>>>

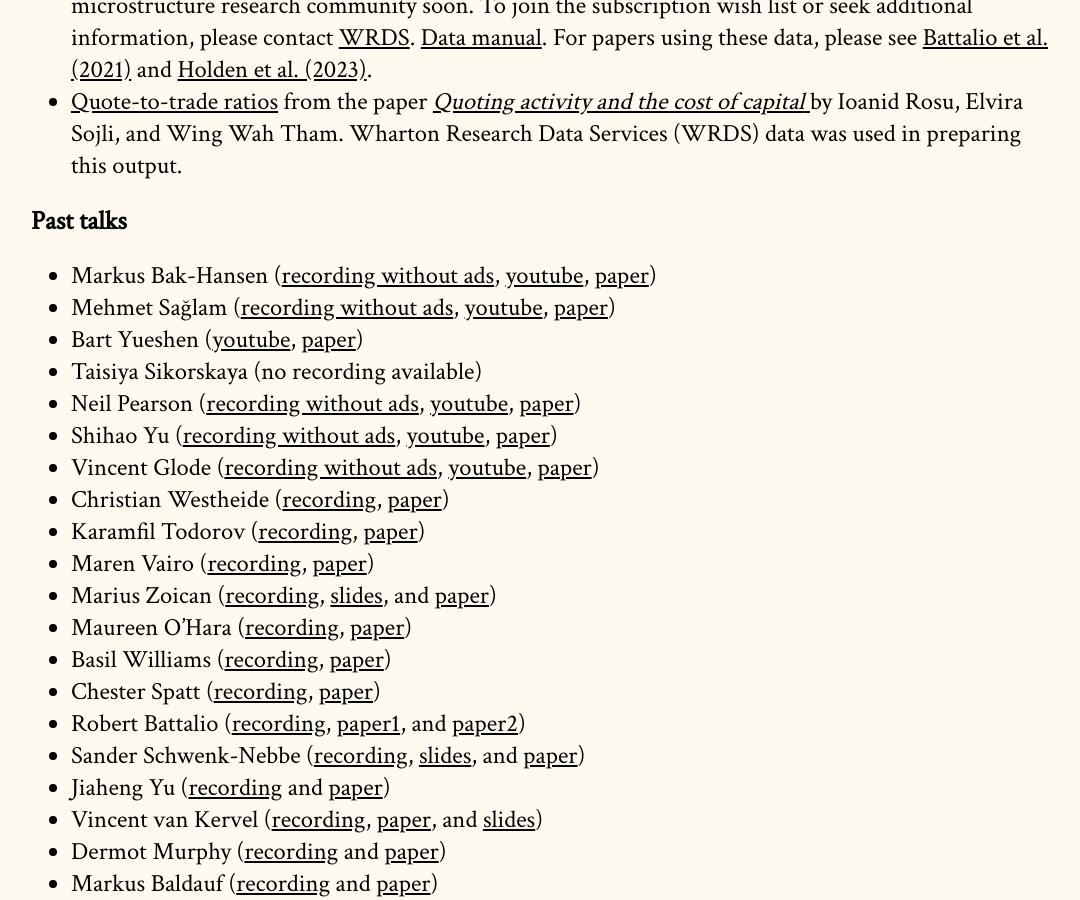
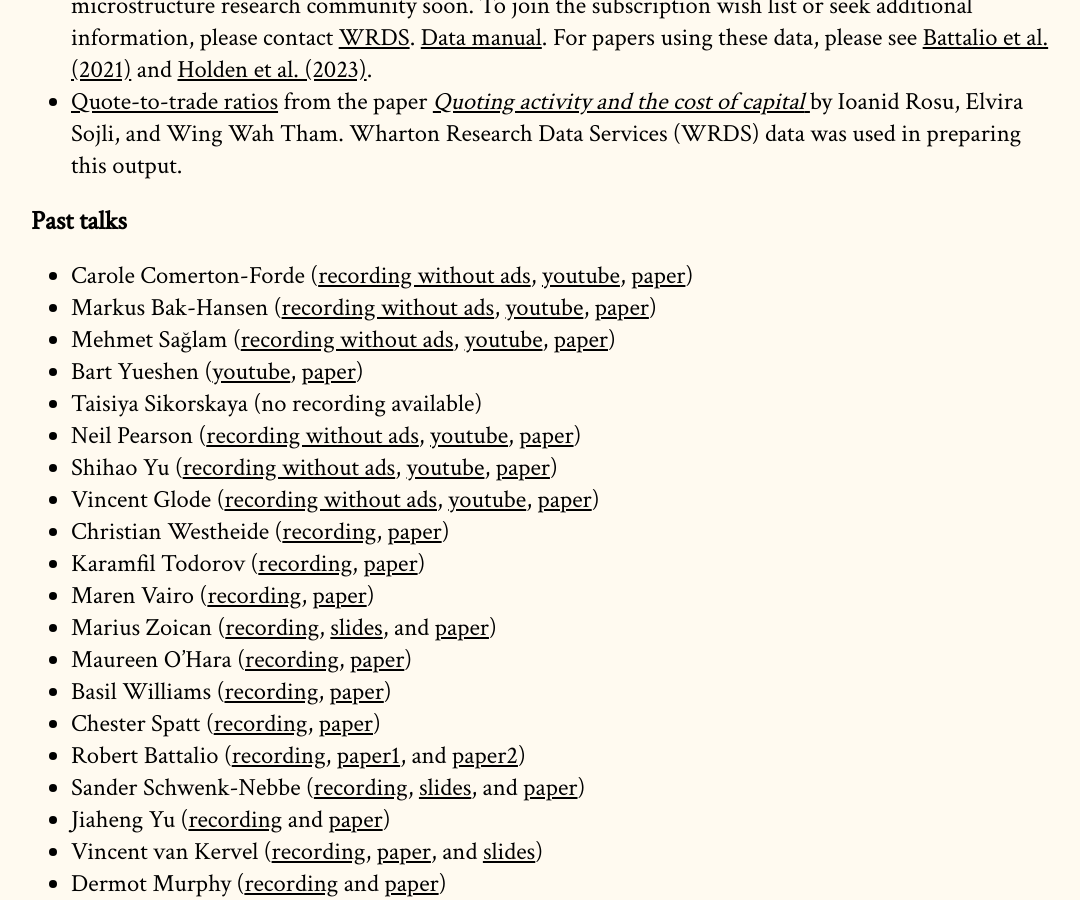
Before and after one commit to cpfiffer/microstructure.exchange, a Jekyll site: the page built from index.md, in a window 1280 px wide and 900 px high, scrolled down 3192 px. Shown: the whole window, without its empty margins (97-1177 px from the left). Built offline with Jekyll 4.4.1, drawn with Linux system fonts in a browser that asks for light colours; some web fonts are replaced.

Commit message:
Update index.md

```diff
--- a/index.md
+++ b/index.md
@@ -67,6 +67,7 @@ The Microstructure Exchange will host resources, tools, and data for microstruct
 - [Quote-to-trade ratios](https://drive.google.com/file/d/1H8wMvA_59-N5Y_xiDPGTbpBsX5BFwOIV/view) from the paper [_Quoting activity and the cost of capital_ ](https://papers.ssrn.com/sol3/papers.cfm?abstract_id=3005928) by Ioanid Rosu, Elvira Sojli, and Wing Wah Tham. Wharton Research Data Services (WRDS) data was used in preparing this output.
 
 ## Past talks
+- Carole Comerton-Forde ([recording without ads](https://us06web.zoom.us/rec/share/9BFHRRiU5y9WoPzc0Wlo85FrtIghX9Y3zI7WYV5PUgd9OU-jVfgaxLdJ2tgDgaiA.OPcYyMZGGPqqQoFd), [youtube](https://youtu.be/zjOpiDOWkcQ), [paper](https://papers.ssrn.com/sol3/papers.cfm?abstract_id=4551238))
 - Markus Bak-Hansen ([recording without ads](https://us06web.zoom.us/rec/share/O5I4BS9_K-ZhE0ktLEfBuRGYPVGS7I_tIGFyYakEtFeEgAlxODzW0cVSYw8sOWAj.9oka1nQvgf5A89ey), [youtube](https://youtu.be/-BdFMGYeMDg), [paper](https://microstructure.exchange/papers/OTC_Relationships.pdf))
 - Mehmet Sa&#287;lam ([recording without ads](https://us06web.zoom.us/rec/share/4_WZhNO3LRwDO3ADizN2_cJADjEc9kGr3SiLAxrysS-Yt8PoJRDCpOtQqR19SqfS.hE5bxiGho3Hfozn5), [youtube](https://youtu.be/Cm6htUhhdrg), [paper](https://microstructure.exchange/papers/TME-paper.pdf))
 - Bart Yueshen ([youtube](https://youtu.be/p_rBfYdZ_bI), [paper](https://papers.ssrn.com/sol3/papers.cfm?abstract_id=4545730))
```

<<<

§ The task: Return each full line of the entries that contains the word "https".

§ Exercise result:
 - [Quote-to-trade ratios](https://drive.google.com/file/d/1H8wMvA_59-N5Y_xiDPGTbpBsX5BFwOIV/view) from the paper [_Quoting activity and the cost of capital_ ](https://papers.ssrn.com/sol3/papers.cfm?abstract_id=3005928) by Ioanid Rosu, Elvira Sojli, and Wing Wah Tham. Wharton Research Data Services (WRDS) data was used in preparing this output.
+- Carole Comerton-Forde ([recording without ads](https://us06web.zoom.us/rec/share/9BFHRRiU5y9WoPzc0Wlo85FrtIghX9Y3zI7WYV5PUgd9OU-jVfgaxLdJ2tgDgaiA.OPcYyMZGGPqqQoFd), [youtube](https://youtu.be/zjOpiDOWkcQ), [paper](https://papers.ssrn.com/sol3/papers.cfm?abstract_id=4551238))
 - Markus Bak-Hansen ([recording without ads](https://us06web.zoom.us/rec/share/O5I4BS9_K-ZhE0ktLEfBuRGYPVGS7I_tIGFyYakEtFeEgAlxODzW0cVSYw8sOWAj.9oka1nQvgf5A89ey), [youtube](https://youtu.be/-BdFMGYeMDg), [paper](https://microstructure.exchange/papers/OTC_Relationships.pdf))
 - Mehmet Sa&#287;lam ([recording without ads](https://us06web.zoom.us/rec/share/4_WZhNO3LRwDO3ADizN2_cJADjEc9kGr3SiLAxrysS-Yt8PoJRDCpOtQqR19SqfS.hE5bxiGho3Hfozn5), [youtube](https://youtu.be/Cm6htUhhdrg), [paper](https://microstructure.exchange/papers/TME-paper.pdf))
 - Bart Yueshen ([youtube](https://youtu.be/p_rBfYdZ_bI), [paper](https://papers.ssrn.com/sol3/papers.cfm?abstract_id=4545730))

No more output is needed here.